She pointed out that the law clearly says the late-term abortions can only be done "to preserve the life of the pregnant woman or that a continuation of the pregnancy will cause a substantial and irreversible impairment of a major bodily function of the pregnant woman."
"Tiller did not report reasons or the basis of his or the other doctor’s ‘determination,’" Culp said.
"What if a doctor opened an appendectomy-only practice," Culp explained. "Would an insurance company pay a doctor for appendectomies he performed four times a week that a second doctor agreed were necessary, if neither doctor would give the insurance company any information as to the ‘reasons and basis’ for determining that the patient ‘needed’ an appendectomy?"
Should Judge Powell uphold the law, Tiller will go to trial on the charges, for which he pleaded not guilty. If Judge Powell overturns the law, any trial would be delayed until an appeal is heard in the case.
Pro-life advocates are worried that Morrison won’t file an appeal if Powell declares the law unconstitutional.
Tiller is charged with violating a statute requiring a second physician to sign off on any abortions done late in pregnancy.
The doctor must not have any financial connections with the abortion practitioner. Yet, in the 19 cases for which he has been charged, Tiller received a second opinion from abortion practitioner Ann Kristin Neuhaus, who Attorney General Paul Morrison said had financial ties with Tiller.
Judge Gregory Waller assigned Powell to the case and his decision came after pro-life groups said they weren’t concerned he could be impartial.
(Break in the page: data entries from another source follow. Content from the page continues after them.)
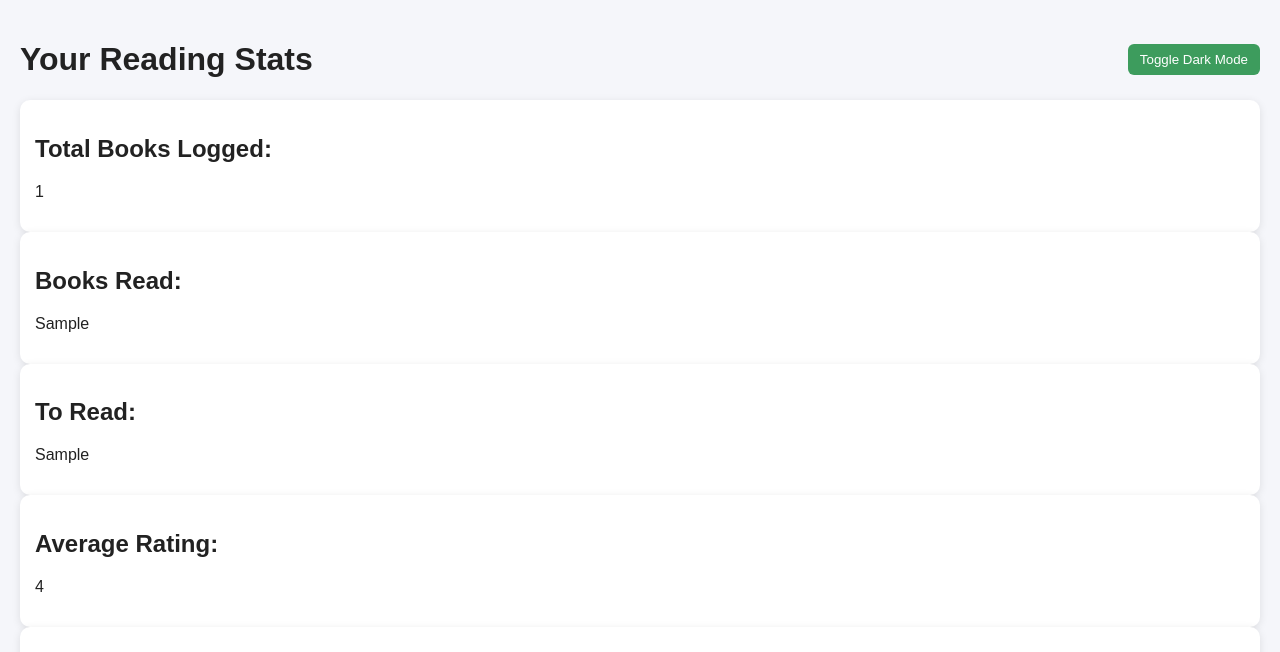
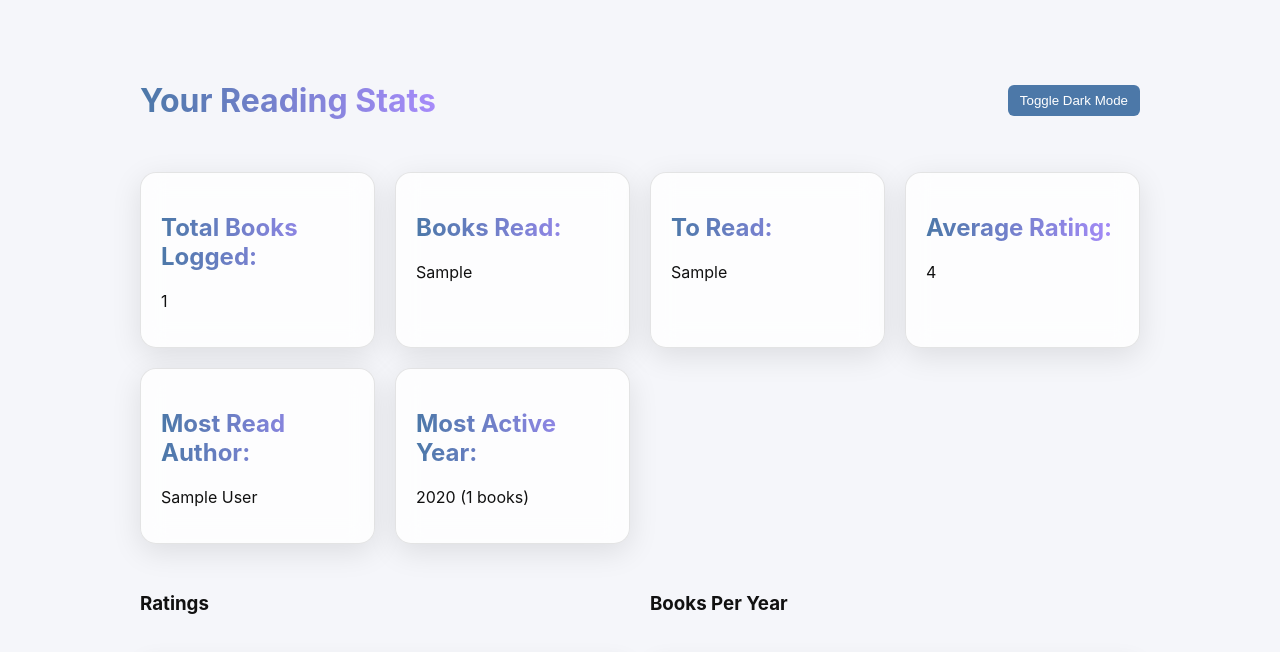
Before and after one commit to kflick3r/My_Reading_Lab, a Flask app: template templates/dashboard.html in a window 1280 px wide. Shown: the top 652 px of the page. Run offline with Flask 3, Linux system fonts and the light colour scheme; the template is opened without the code that fills it: most values are stand-ins (such as "Sample title", 1, 10 or a date in 2020); grey boxes are pictures that could not be loaded.

Commit message:
More Styling Improvements

```diff
--- a/app.py
+++ b/app.py
@@ -92,7 +92,7 @@ def analyze(filename):
     plt.style.use("seaborn-v0_8")
 
     # ----- CHART 1: Rating Distribution -----
-    chart1_path = os.path.join("static", "rating_chart.png")
+    chart1_path = os.path.join("static", f"rating_{filename}.png")
 
     if len(read_df) > 0:
         plt.figure(figsize=(6, 4))
@@ -116,7 +116,7 @@ def analyze(filename):
         plt.close()
 
     # ----- CHART 2: Books Per Year -----
-    chart2_path = os.path.join("static", "year_chart.png")
+    chart2_path = os.path.join("static", f"year_{filename}.png")
 
     if len(year_counts) > 0:
         plt.figure(figsize=(7,4))
@@ -142,8 +142,8 @@ def analyze(filename):
     return render_template(
         "dashboard.html",
         stats=stats,
-        chart1="rating_chart.png",
-        chart2="year_chart.png"
+        chart1=f"rating_{filename}.png",
+        chart2=f"year_{filename}.png"
         )
 
 
--- a/static/style.css
+++ b/static/style.css
@@ -1,25 +1,29 @@
 :root {
     --bg: #f5f6fa;
-    --text: #222;
-    --card: #ffffff;
-    --accent: #3d9c5d;
-    --link: #327094;
+    --text: #111;
+    --card: rgba(255, 255, 255, 0.8);
+    --border: rgba(0, 0, 0, 0.1);
+    --accent: #4C78A8;
+    --shadow: rgba(0, 0, 0, 0.1);
+    --link: #4C78A8;
 }
 
 body.dark {
-    --bg: #121212;
-    --text: #f1f1f1;
-    --card: #1e1e1e;
-    --accent: #b6ddf3;
-    --link: #b6ddf3;
+    --bg: #0f172a;
+    --text: #e5e7eb;
+    --card: rgba(255, 255, 255, 0.08);
+    --border: rgba(255, 255, 255, 0.12);
+    --accent: #60a5fa;
+    --shadow: rgba(0, 0, 0, 0.4);
+    --link: #93c5fd;
 }
 
 body {
-    font-family: Arial, sans-serif;
+    margin: 0;
+    padding: 20px;
+    font-family: "Inter", Arial, sans-serif;
     background: var(--bg);
     color: var(--text);
-    margin: 0;
-    padding: 20px;
     transition: 0.3s ease;
 }
 
@@ -28,6 +32,7 @@ body {
     display: flex;
     justify-content: space-between;
     align-items: center;
+    margin-bottom: 30px;
 }
 
 /* BUTTON */
@@ -38,12 +43,12 @@ button {
     cursor: pointer;
     background: var(--accent);
     color: white;
+    transition: all 0.2s ease;
 }
 
 button:hover {
     opacity: 0.85;
     transform: scale(1.03);
-    transition: 0.2s;
 }
 
 /* INPUT BUTTON FOR UPLOAD */
@@ -61,11 +66,20 @@ input:focus {
 }
 
 /* CARDS */
-.card {
+.card, .section, .highlight {
     background: var(--card);
-    padding: 15px;
-    border-radius: 10px;
-    box-shadow: 0 2px 8px rgba(0,0,0,0.1);
+    border: 1px solid var(--border);
+    backdrop-filter: blur(12px);
+    -webkit-backdrop-filter: blur(12px);
+    border-radius: 16px;
+    padding: 20px;
+    box-shadow: 0 8px 30px var(--shadow);
+    transition: all 0.3s ease;
+}
+
+.card:hover {
+    transform: translateY(-5px);
+    transition: 0.2s ease;
 }
 
 /* LAYOUTS */
@@ -79,8 +93,76 @@ input:focus {
     margin-top: 60px;
 }
 
+.chart-box {
+    display: flex;
+    flex-direction: column;
+    gap: 10px;
+}
+
 /* LINKS */
 a {
     color: var(--link);
     text-decoration: none;
 }
+
+h1, h2 {
+    background: linear-gradient(90deg, var(--accent), #a78bfa);
+    -webkit-background-clip: text;
+    -webkit-text-fill-color: transparent;
+}
+
+.animate {
+    opacity: 0;
+    transform: translateY(20px);
+    animation: fadeUp 0.6s ease forwards;
+}
+
+.delay-1 { animation-delay: 0.1s; }
+.delay-2 { animation-delay: 0.2s; }
+.delay-3 { animation-delay: 0.3s; }
+.delay-4 { animation-delay: 0.4s; }
+.delay-5 { animation-delay: 0.5s; }
+.delay-6 { animation-delay: 0.6s; }
+.delay-7 { animation-delay: 0.7s; }
+.delay-8 { animation-delay: 0.8s; }
+
+@keyframes fadeUp {
+    to {
+        opacity: 1;
+        transform: translateY(0);
+    }
+}
+
+.stats-container, .charts {
+    display: grid;
+    grid-template-columns: repeat(auto-fit, minmax(220px, 1fr));
+    gap: 20px;
+    margin-top: 30px;
+}
+
+img {
+    width: 100%;
+    border-radius: 12px;
+    margin-top: 10px;
+    box-shadow: 0 10px 25px var(--shadow);
+}
+
+.wrapped {
+    max-width: 1000px;
+    margin: 0 auto;
+    padding: 40px 20px;
+}
+
+@media (max-width: 600px) {
+    body {
+        padding: 10px;
+    }
+
+    .wrapped {
+        padding: 20px 10px;
+    }
+
+    h1 {
+        font-size: 1.5rem;
+    }
+}
--- a/templates/dashboard.html
+++ b/templates/dashboard.html
@@ -6,6 +6,8 @@
         <script src="{{ url_for('static', filename='script.js') }}"></script>
     </head>
     <body>
+        <div class="wrapped">
+
             <div class="top-bar">
                 <h1>Your Reading Stats</h1>
                 <button onclick="toggleDarkMode()">Toggle Dark Mode</button>
@@ -14,32 +16,32 @@
             <!-- STAT CARDS -->
             <div class="stats-container">
 
-            <div class="card">
+                <div class="card animate delay-1">
                     <h2>Total Books Logged:</h2>
                     <p>{{ stats.total_books }}</p>
                 </div>
 
-            <div class="card">
+                <div class="card animate delay-2">
                     <h2>Books Read:</h2>
                     <p>{{ stats.books_read }}</p>
                 </div>
 
-            <div class="card">
+                <div class="card animate delay-3">
                     <h2>To Read:</h2>
                     <p>{{ stats.to_read }}</p>
                 </div>
 
-            <div class="card">
+                <div class="card animate delay-4">
                     <h2>Average Rating:</h2>
                     <p>{{ stats.avg_rating }}</p>
                 </div>
 
-            <div class="card">
+                <div class="card animate delay-5">
                     <h2>Most Read Author:</h2>
                     <p>{{ stats.most_common_author }}</p>
                 </div>
 
-            <div class="card">
+                <div class="card animate delay-6">
                     <h2>Most Active Year:</h2>
                     <p>{{ stats.favorite_year }} ({{ stats.best_year_count }} books)</p>
                 </div>
@@ -49,17 +51,21 @@
             <!-- CHARTS -->
             <div class="charts">
 
-            <div class="chart-box">
+                <div class="chart-box animate delay-7">
                     <h3>Ratings</h3>
                     <img src="{{ url_for('static', filename=chart1) }}">
                 </div>
 
-            <div class="chart-box">
+                <div class="chart-box animate delay-8">
                     <h3>Books Per Year</h3>
                     <img src="{{ url_for('static', filename=chart2) }}">
                 </div>
             </div>
 
+            <div class="center">
                 <a href="/upload">Upload Another File</a>
+            </div>
+
+        </div>
     </body>
 </html>
--- a/templates/index.html
+++ b/templates/index.html
@@ -13,7 +13,7 @@
                 <button onclick="toggleDarkMode()">Toggle Dark Mode</button>
             </div>
 
-            <div class="center">
+            <div class="card center">
                 <h1>Analyze your Goodreads</h1>
                 <p><i>Upload your CSV and explore your reading habits</i></p>
 
--- a/templates/upload.html
+++ b/templates/upload.html
@@ -15,7 +15,7 @@
             </div>
 
             <div class="card center">
-                <form action=""/upload" method="POST" enctype="multipart/form-data">
+                <form action="/upload" method="POST" enctype="multipart/form-data">
                     <input type="file" name="file" accept=".csv" required>
                     <br><br>
                     <button type="submit">Upload</button>
```
Also changed, not shown: 1 other file. Lines whose indentation alone changed are shown as unchanged.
Waller has received campaign contributions from a political group affiliated with Tiller.
Morrison ended up filing a defense of the law with the court on Tuesday and Tiller’s lawyers responded on Thursday.
Meanwhile, Kansans for Life told LifeNews.com recently that it is collecting the signatures necessary to compel a grand jury to conduct an independent investigation into whether Tiller violated the law in subsequent years.
He has been charged with violations in 2003 but the pro-life organization says he could have violated the law on late-term abortions done from 2004-2007.